**Task**:
Wherever the string "razor" turns up in the data, copy the whole line.

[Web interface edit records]
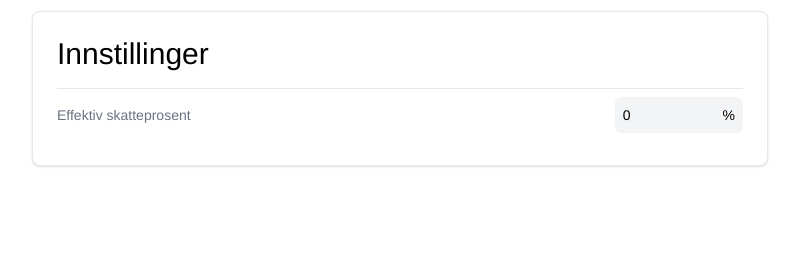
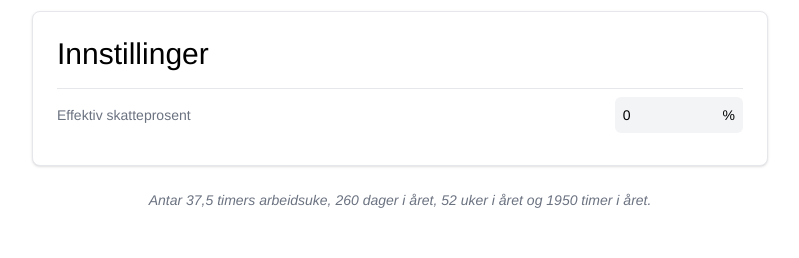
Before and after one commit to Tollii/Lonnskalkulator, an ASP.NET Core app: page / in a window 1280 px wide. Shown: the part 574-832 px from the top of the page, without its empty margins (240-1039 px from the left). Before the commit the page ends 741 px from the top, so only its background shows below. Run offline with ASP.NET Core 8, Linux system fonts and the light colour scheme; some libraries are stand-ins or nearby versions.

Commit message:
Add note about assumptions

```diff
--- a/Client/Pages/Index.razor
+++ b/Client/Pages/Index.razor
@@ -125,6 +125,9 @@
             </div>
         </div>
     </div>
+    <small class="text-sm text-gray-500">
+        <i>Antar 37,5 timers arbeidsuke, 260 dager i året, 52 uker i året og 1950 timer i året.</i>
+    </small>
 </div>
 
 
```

**Result below**:
--- a/Client/Pages/Index.razor
+++ b/Client/Pages/Index.razor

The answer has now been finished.